While a particular embodiment of the invention has been described, many modifications and variations therein may be resorted to, particularly in the geometry of the core arrays and windings, without departing from the teachings of the invention. Accordingly, it is not intended that the scope of the invention be determined by the disclosed exemplary embodiments, but rather should be determined by the breadth of the claims.

I claim:

1. A magnetic core memory stack comprised of a plurality of plates made of nonmagnetic material, each plate being slotted to receive toroidal magnetic cores on one side thereof, each slot being so formed as to hold a single core standing on end in proper orientation relative to all other cores supported on said plate, and substantially all of the hole of each core of an array being above the surface of said plate on said one side, and a plurality of windings passing through said holes of said cores on said plate in a desired pattern to form a core memory plane, each plate being secured to a substrate through which connections to said windings can be made as an integral part thereof using a film of adhesive applied to said substrate in a fluid state of sufficient thickness to allow adhesive to rise in each slot while still in a fluid state, thereby providing adhesive to each of said slots to a level sufficient to cement the cores in their respective slots.

2. A method of producing a core memory plane employing a plate holding a plurality of toroidal cores of uniform size in a desired pattern for a core memory plane, each core standing on end with substantially all of the hole of each core above the surface of said plate, comprised of masking said plate on one side thereof with a chemical resist for etching slots in said pattern through to the other side thereof,

completely, masking said plate on said other side,

terminating the process of chemical etching said plate when each of said slots has been etched to expose chemical resist on said other side over an area smaller than the desired slot opening on said one side, and smaller in length and width than the diameter and thickness of said cores, thereby producing each slot with walls which are tapered from said desired opening in said one side to said smaller opening in said other side,

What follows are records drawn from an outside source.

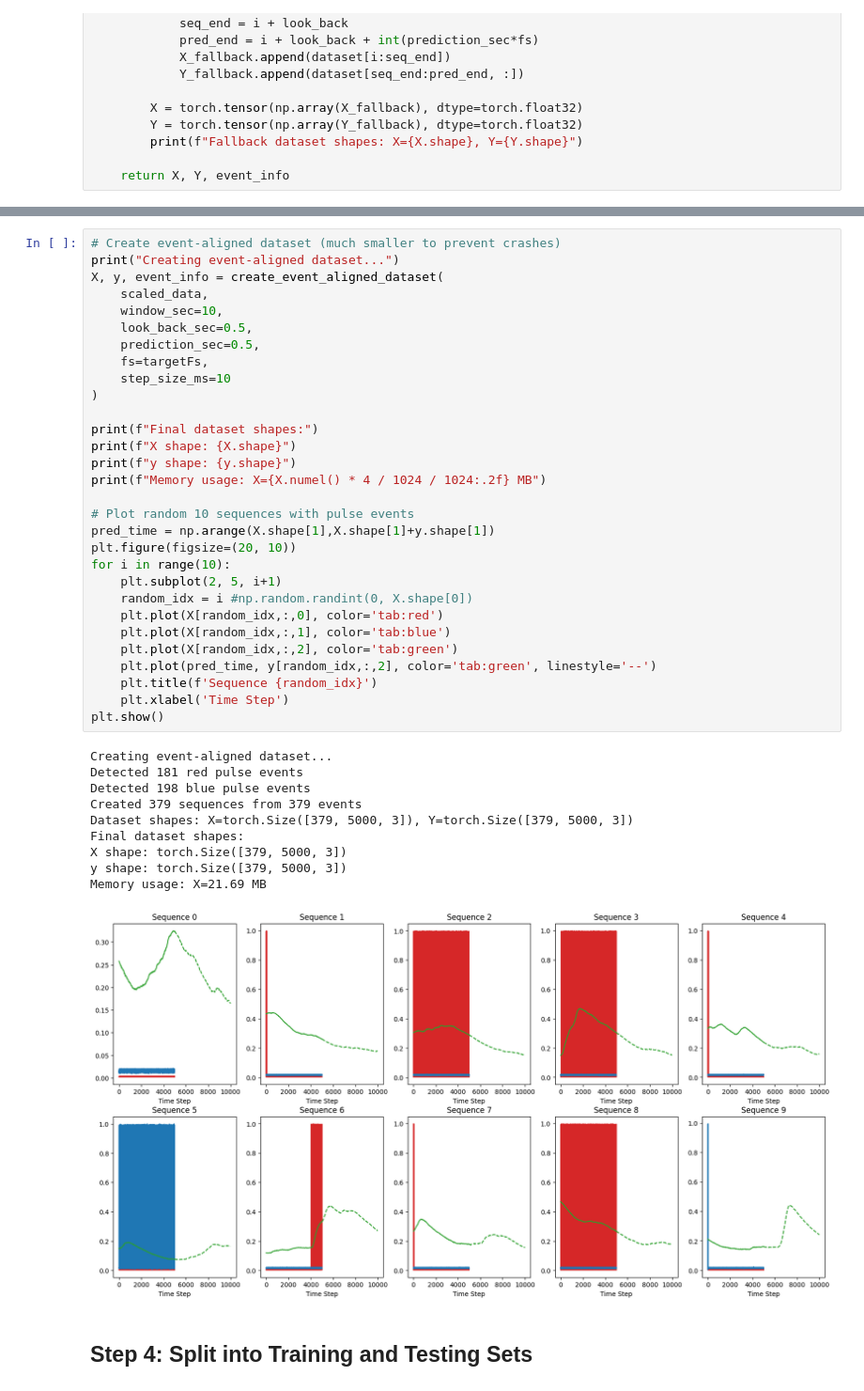
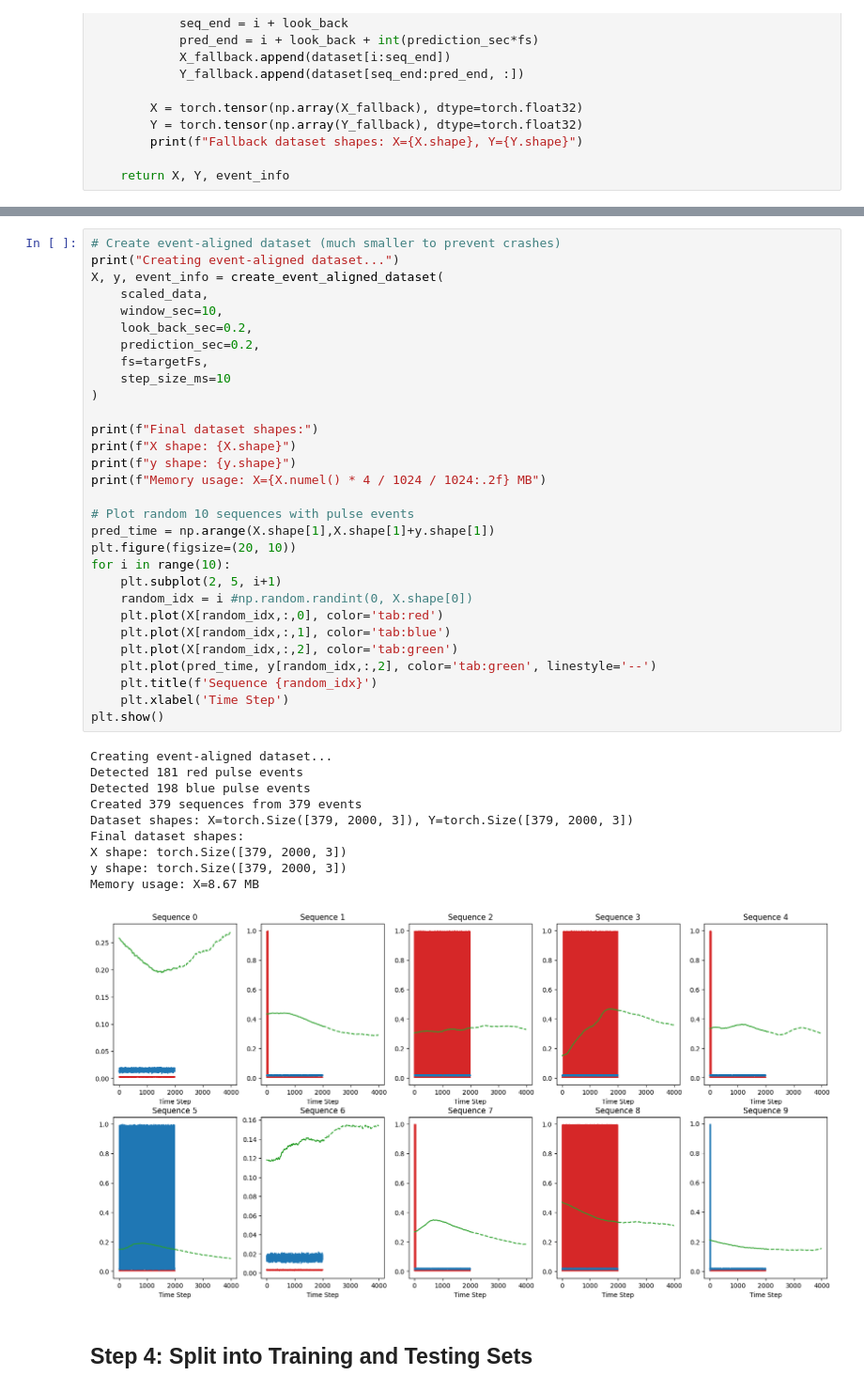
Before and after one commit to shunnnli/BrainClamp, a Jupyter notebook: DA-model.ipynb, the cells around one changed output, grey strips where cells are left out. Shown at 94% size. Cells and saved outputs as stored; diff of their text form.

```diff
--- a/DA-model.ipynb
+++ b/DA-model.ipynb
@@ -261,41 +270,41 @@ print("Creating event-aligned dataset...")
 X, y, event_info = create_event_aligned_dataset(
     scaled_data,
     window_sec=10,
-    look_back_sec=0.5,
-    prediction_sec=0.5,
+    look_back_sec=0.2,
+    prediction_sec=0.2,
     fs=targetFs,
     step_size_ms=10
 )
 
 print(f"Final dataset shapes:")
 print(f"X shape: {X.shape}")
 print(f"y shape: {y.shape}")
 print(f"Memory usage: X={X.numel() * 4 / 1024 / 1024:.2f} MB")
 
 # Plot random 10 sequences with pulse events
 pred_time = np.arange(X.shape[1],X.shape[1]+y.shape[1])
 plt.figure(figsize=(20, 10))
 for i in range(10):
     plt.subplot(2, 5, i+1)
     random_idx = i #np.random.randint(0, X.shape[0])
     plt.plot(X[random_idx,:,0], color='tab:red')
     plt.plot(X[random_idx,:,1], color='tab:blue')
     plt.plot(X[random_idx,:,2], color='tab:green')
     plt.plot(pred_time, y[random_idx,:,2], color='tab:green', linestyle='--')
     plt.title(f'Sequence {random_idx}')
     plt.xlabel('Time Step')
 plt.show()
 # %% [output]
 Creating event-aligned dataset...
 Detected 181 red pulse events
 Detected 198 blue pulse events
 Created 379 sequences from 379 events
-Dataset shapes: X=torch.Size([379, 5000, 3]), Y=torch.Size([379, 5000, 3])
+Dataset shapes: X=torch.Size([379, 2000, 3]), Y=torch.Size([379, 2000, 3])
 Final dataset shapes:
-X shape: torch.Size([379, 5000, 3])
-y shape: torch.Size([379, 5000, 3])
-Memory usage: X=21.69 MB
+X shape: torch.Size([379, 2000, 3])
+y shape: torch.Size([379, 2000, 3])
+Memory usage: X=8.67 MB
-[figure, old version]
+[figure, new version]
 # %% [markdown]
 ## Step 4: Split into Training and Testing Sets
 # %%
```
Also changed, not shown: parts of 13 cells of this notebook.
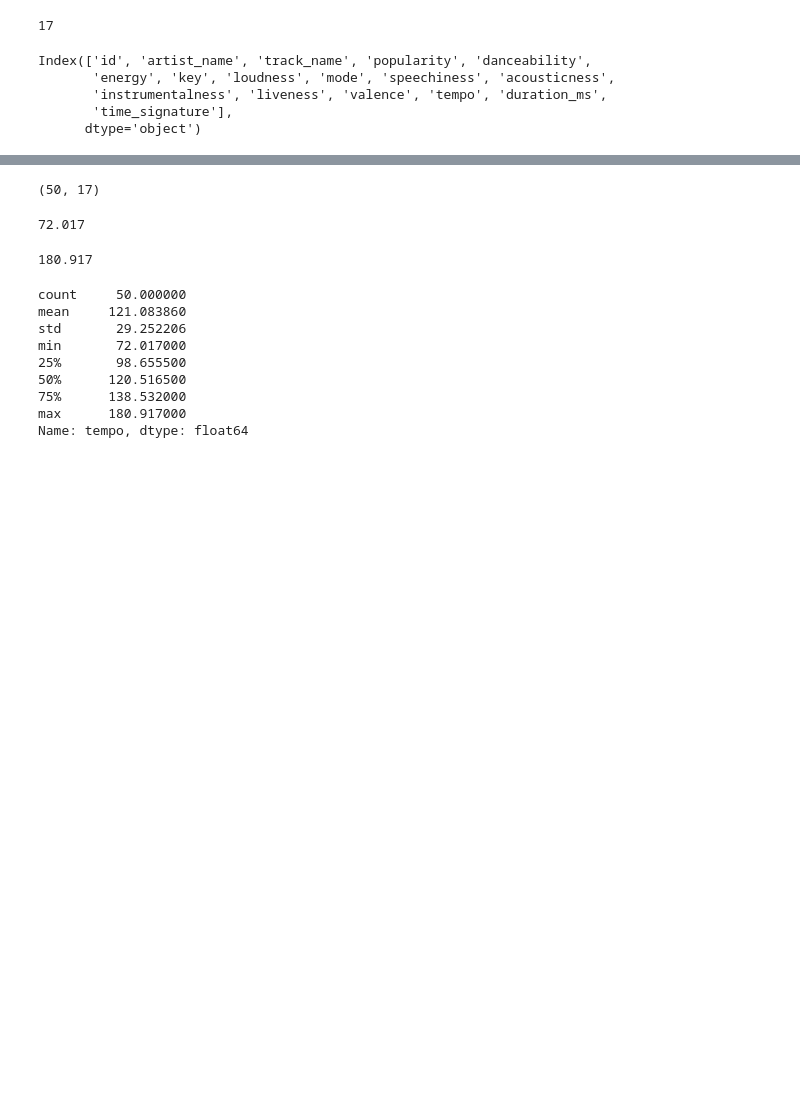
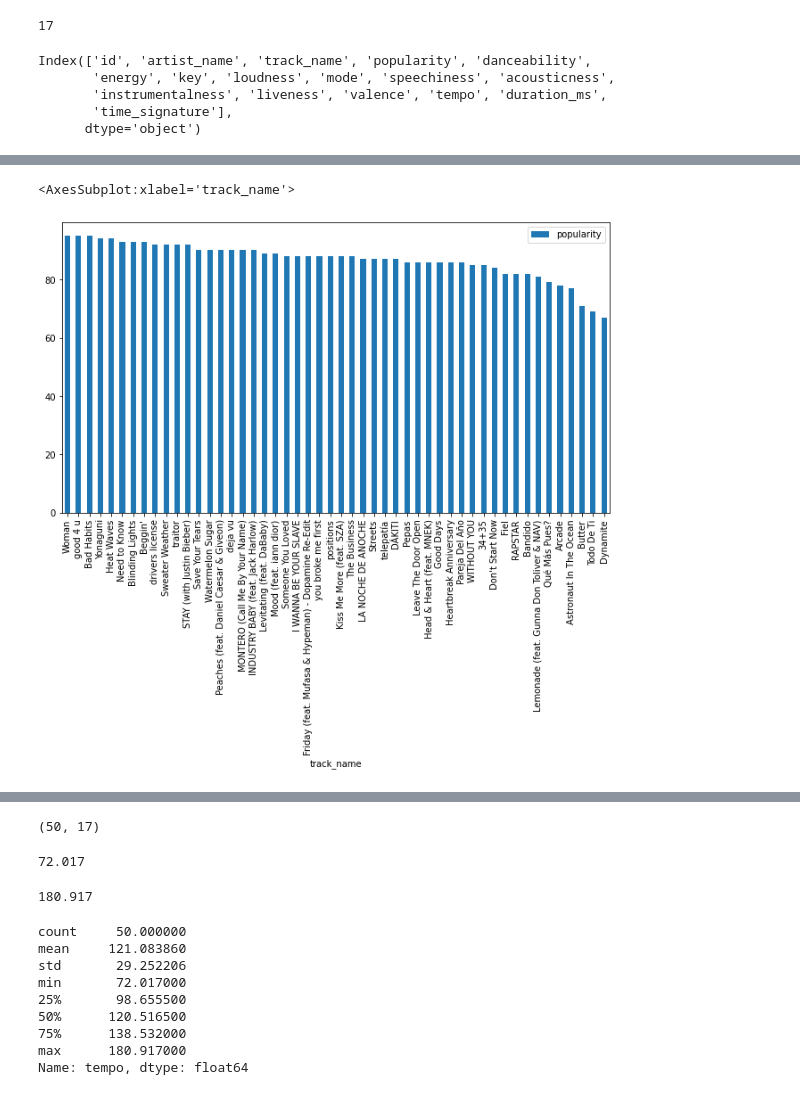
Before and after one commit to MadhaviRockandla/AirflowWeekend, a Jupyter notebook: airflow-proj-files/data/spotify_top50_2021.ipynb, the cells around one changed output, grey strips where cells are left out. Saved outputs shown, nothing was run; the diff lists cells and outputs as text; code cells hidden in the pictures; blank space fills up the shorter version.

Commit message:
Added Data Visualizations

```diff
--- a/airflow-proj-files/data/spotify_top50_2021.ipynb
+++ b/airflow-proj-files/data/spotify_top50_2021.ipynb
@@ -41,0 +87,6 @@ Index(['id', 'artist_name', 'track_name', 'popularity', 'danceability',
+# %%
+# Plot bar graph by amount of  Calories
+popularity.plot.bar(x='track_name', y='popularity', figsize= (11,6))
+# %% [output]
+<AxesSubplot:xlabel='track_name'>
+[figure, added]
```
Also changed, not shown: parts of 10 cells of this notebook.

removing from said plate said chemical resist from said one side and said other side,

vacuum vibrating cores into said slots, and

cementing said plate on a substrate using an adhesive in a fluid state to allow adhesive to rise in said slots to a level sufficient to cement said cores in said slots.

3. A method as defined in claim 2 wherein the vibration in said vacuum vibration step of loading cores into said slots is terminated, and while vacuum is being applied, spraying a light mist of adhesive over the top of said cores to hold said cores in said slots while said plate loaded with cores is being cemented onto said substrate.

Referenced by
Citing PatentFiling datePublication dateApplicantTitle
US7459200 *Aug 15, 2003Dec 2, 2008Intel CorporationCircuit board design
US7676917Mar 26, 2007Mar 16, 2010Intel CorporationMethod of manufacturing a circuit board
US8415002Mar 15, 2010Apr 9, 2013Intel CorporationMethod of manufacturing a circuit board
US20050034893 *Aug 15, 2003Feb 17, 2005Mccall James A.Circuit board design
U.S. Classification365/51, 365/56, 365/59, 29/604
International ClassificationG11C5/05
Cooperative ClassificationG11C5/05
European ClassificationG11C5/05